---------- Provided data ----------

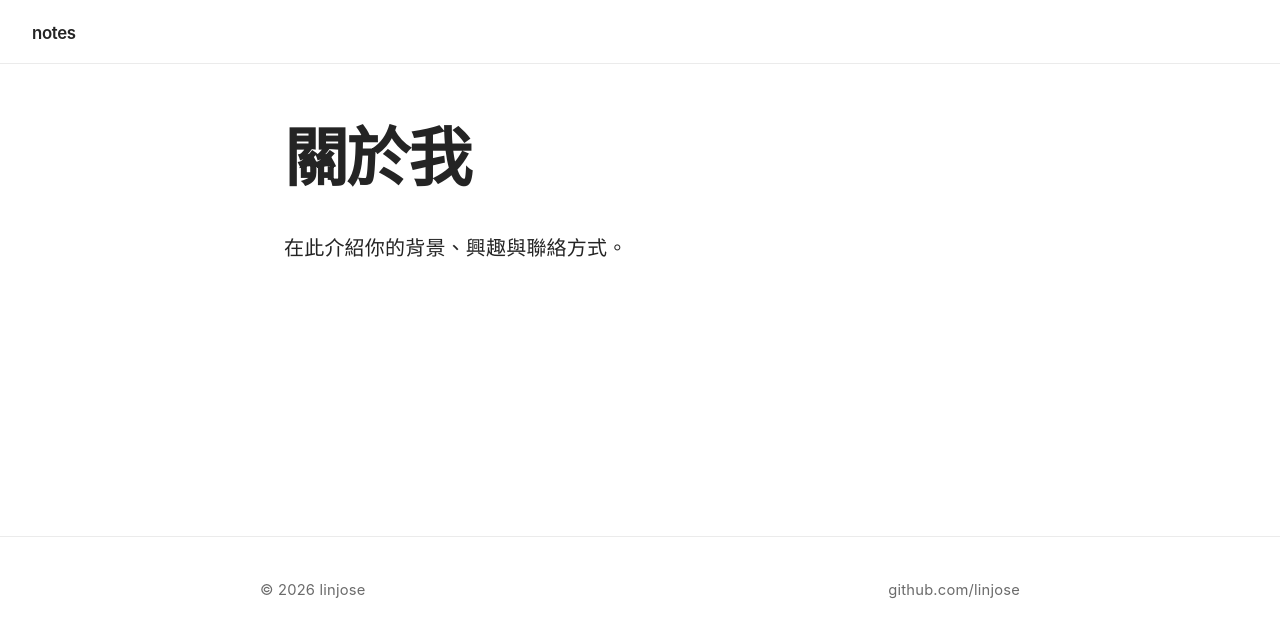
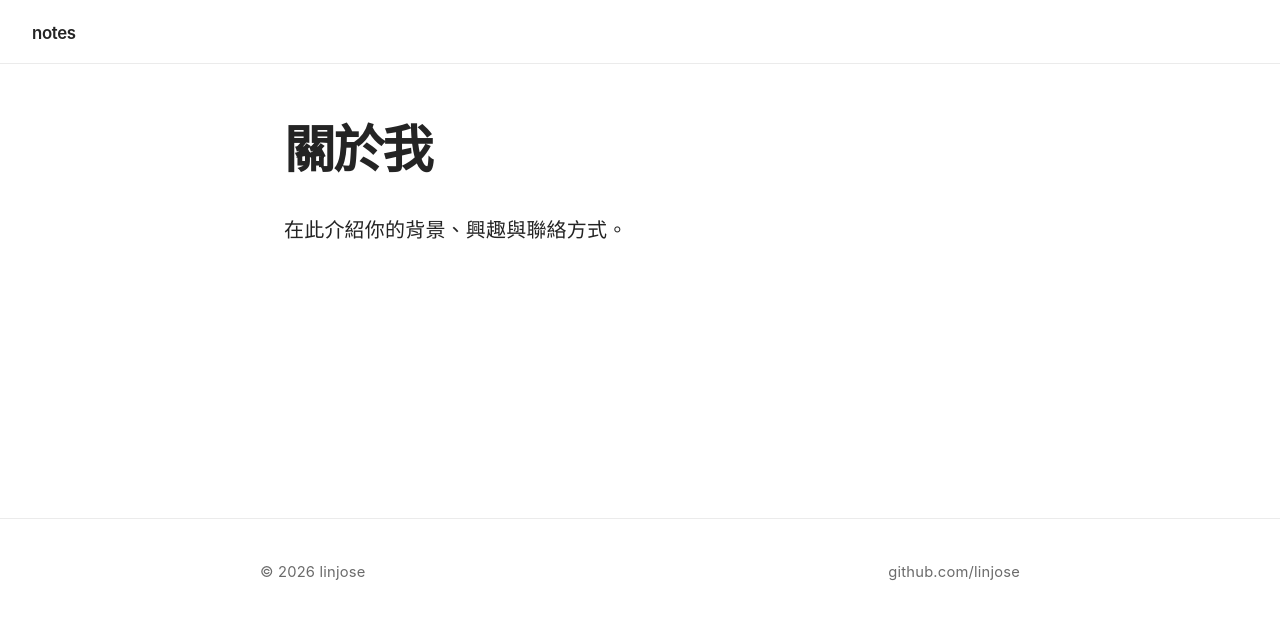
Before and after one commit to linjose/notes, a Jekyll site: the page built from about.md, in a window 1280 px wide. Shown: the top 638 px of the page. Built offline with Jekyll 4.4.1, drawn with Linux system fonts in a browser that asks for light colours.

Commit message:
Update style.css

```diff
--- a/assets/css/style.css
+++ b/assets/css/style.css
@@ -145,9 +145,11 @@ h6 {
 }
 
 h1 {
-  font-size: clamp(2.8rem, 5vw, 4.4rem);
-
+  font-size: clamp(2.2rem, 4vw, 3.2rem);  /*font-size: clamp(2.8rem, 5vw, 4.4rem);*/
+  line-height: 1.22;
+  letter-spacing: -0.04em;
   margin-bottom: 1.2rem;
+  font-weight: 700;
 }
 
 h2 {
```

----------

== What needs to be done ==
Please copy every line of the records above in which "size" appears.

== Solved problem ==
-  font-size: clamp(2.8rem, 5vw, 4.4rem);
+  font-size: clamp(2.2rem, 4vw, 3.2rem);  /*font-size: clamp(2.8rem, 5vw, 4.4rem);*/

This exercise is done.